Shame on You: How Honor Values, Shame, and Anger Affect the Willingness to Retaliate
Sophia Fieke Harinck
University of Amsterdam
Pieter Fabian van Hoorne
November 9, 2008
IACM 21st Annual Conference Paper

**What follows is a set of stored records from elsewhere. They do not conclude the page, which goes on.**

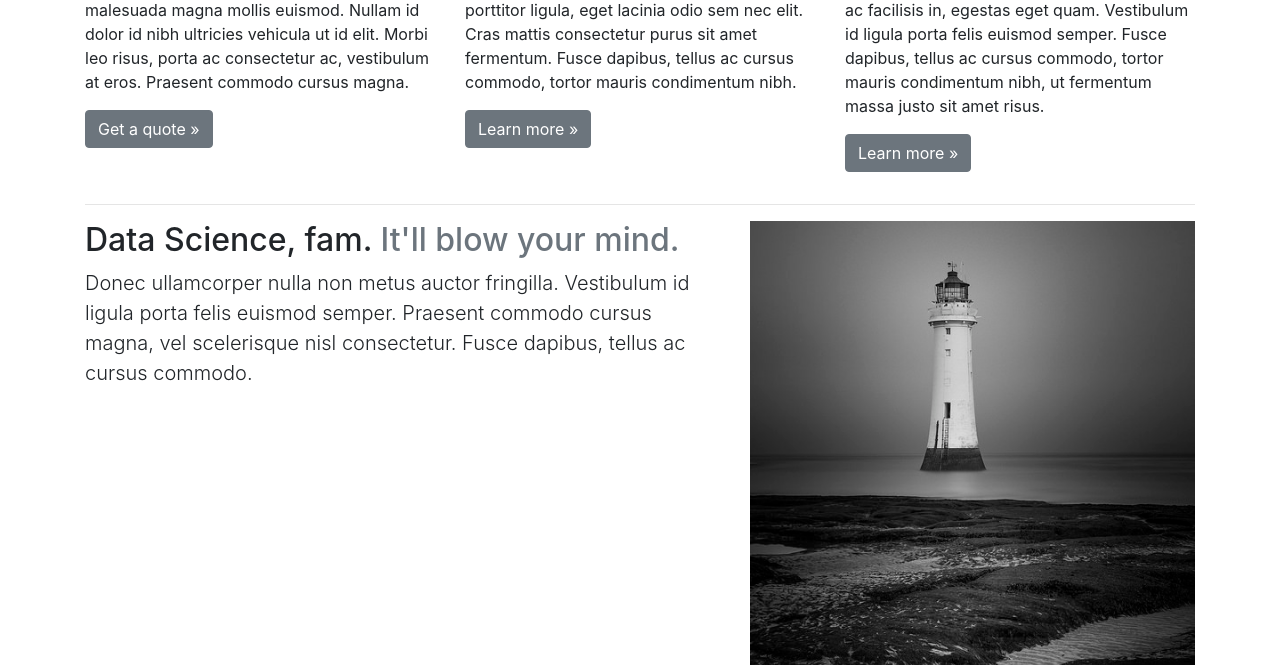
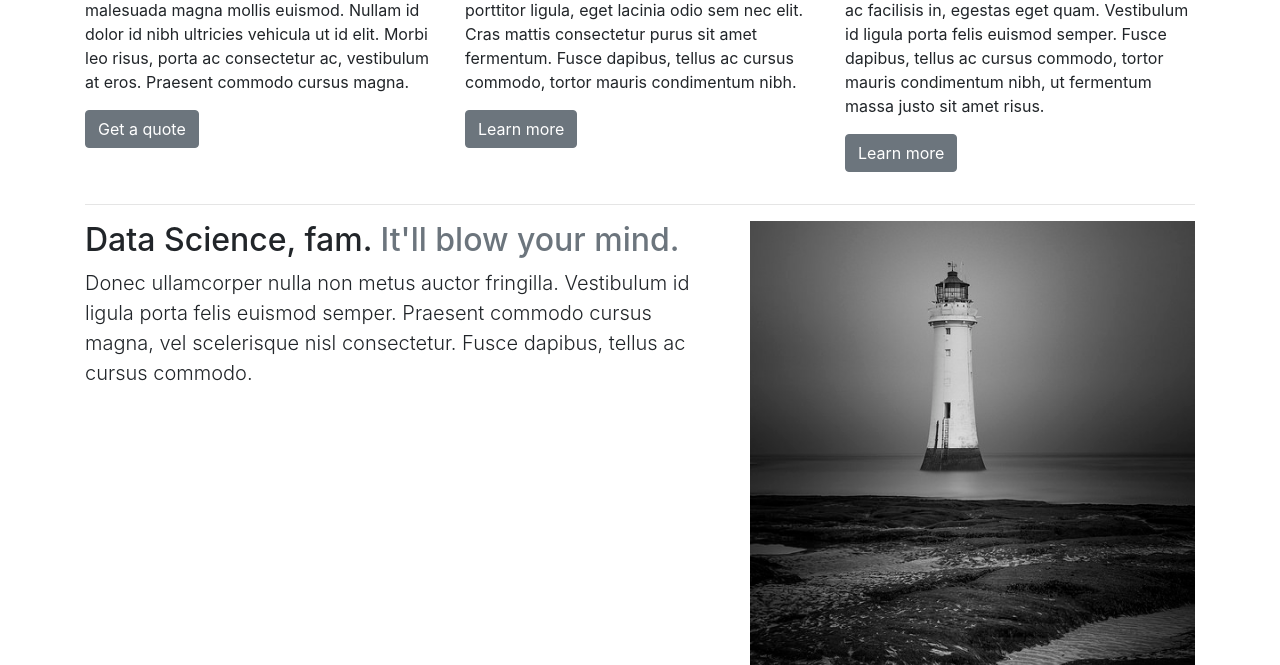
Before and after one commit to bluecamel-io/website, a Flask app: page / in a window 1280 px wide. Shown: the part 1550-2215 px from the top of the page. Run offline with Flask 2, Linux system fonts and the light colour scheme; some libraries are stand-ins or nearby versions.

Commit message:
minor changes to index.html

```diff
--- a/templates/index.html
+++ b/templates/index.html
@@ -6,8 +6,6 @@
 {% endblock %}
 
 {% block content %}
-<main role="main">
-
   <div id="myCarousel" class="carousel slide" data-ride="carousel">
     <ol class="carousel-indicators">
       <li data-target="#myCarousel" data-slide-to="0" class="active"></li>
@@ -69,19 +67,19 @@
         <img class="rounded-circle" src="{{ url_for('static', filename='images/featurette1.jpg') }}" alt="Generic placeholder image" width="140" height="140">
         <h2>Data Science</h2>
         <p>Donec sed odio dui. Etiam porta sem malesuada magna mollis euismod. Nullam id dolor id nibh ultricies vehicula ut id elit. Morbi leo risus, porta ac consectetur ac, vestibulum at eros. Praesent commodo cursus magna.</p>
-        <p><a class="btn btn-secondary" href="{{ url_for('contact') }}" role="button">Get a quote &raquo;</a></p>
+        <p><a class="btn btn-secondary" href="{{ url_for('contact') }}" role="button">Get a quote</a></p>
       </div><!-- /.col-lg-4 -->
       <div class="col-lg-4">
         <img class="rounded-circle" src="{{ url_for('static', filename='images/featurette2.jpg') }}" alt="Generic placeholder image" width="140" height="140">
         <h2>E-commerce</h2>
         <p>Duis mollis, est non commodo luctus, nisi erat porttitor ligula, eget lacinia odio sem nec elit. Cras mattis consectetur purus sit amet fermentum. Fusce dapibus, tellus ac cursus commodo, tortor mauris condimentum nibh.</p>
-        <p><a class="btn btn-secondary" href="{{ url_for('ecommerce') }}" role="button">Learn more &raquo;</a></p>
+        <p><a class="btn btn-secondary" href="{{ url_for('ecommerce') }}" role="button">Learn more</a></p>
       </div><!-- /.col-lg-4 -->
       <div class="col-lg-4">
         <img class="rounded-circle" src="{{ url_for('static', filename='images/featurette3.jpg') }}" alt="Generic placeholder image" width="140" height="140">
         <h2>Healthcare</h2>
         <p>Donec sed odio dui. Cras justo odio, dapibus ac facilisis in, egestas eget quam. Vestibulum id ligula porta felis euismod semper. Fusce dapibus, tellus ac cursus commodo, tortor mauris condimentum nibh, ut fermentum massa justo sit amet risus.</p>
-        <p><a class="btn btn-secondary" href="{{ url_for('healthcare') }}" role="button">Learn more &raquo;</a></p>
+        <p><a class="btn btn-secondary" href="{{ url_for('healthcare') }}" role="button">Learn more</a></p>
       </div><!-- /.col-lg-4 -->
     </div><!-- /.row -->
 
@@ -136,5 +134,4 @@
     <p class="float-right"><a href="#">Back to top</a></p>
     <p>&copy; 2017-2018 Company, Inc. &middot; <a href="#">Privacy</a> &middot; <a href="#">Terms</a></p>
   </footer>
-</main>
 {% endblock %}
```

This research shows that shame plays an important role in retaliation for participants from an honor culture, an even more important role than anger. In a scenario study (N = 77), comparing insulted and non-insulted participants from honor cultures and nonhonor cultures, participants responded to a situation in which they had a conflict with a peer. Results showed that participants from honor cultures felt more shame, more anger, more willingness to retaliate and more metashame (the extent to which they think that other people think they should feel ashamed) than participants from nonhonor cultures, but only when they were insulted during the conflict. Moreover, regression analyses showed that feelings of shame were more predictive of willingness to retaliate than feelings of anger. This research highlights the role of shame in retaliation, and suggests that shame requires a different kind of conflict management than anger.
Date posted: December 15, 2008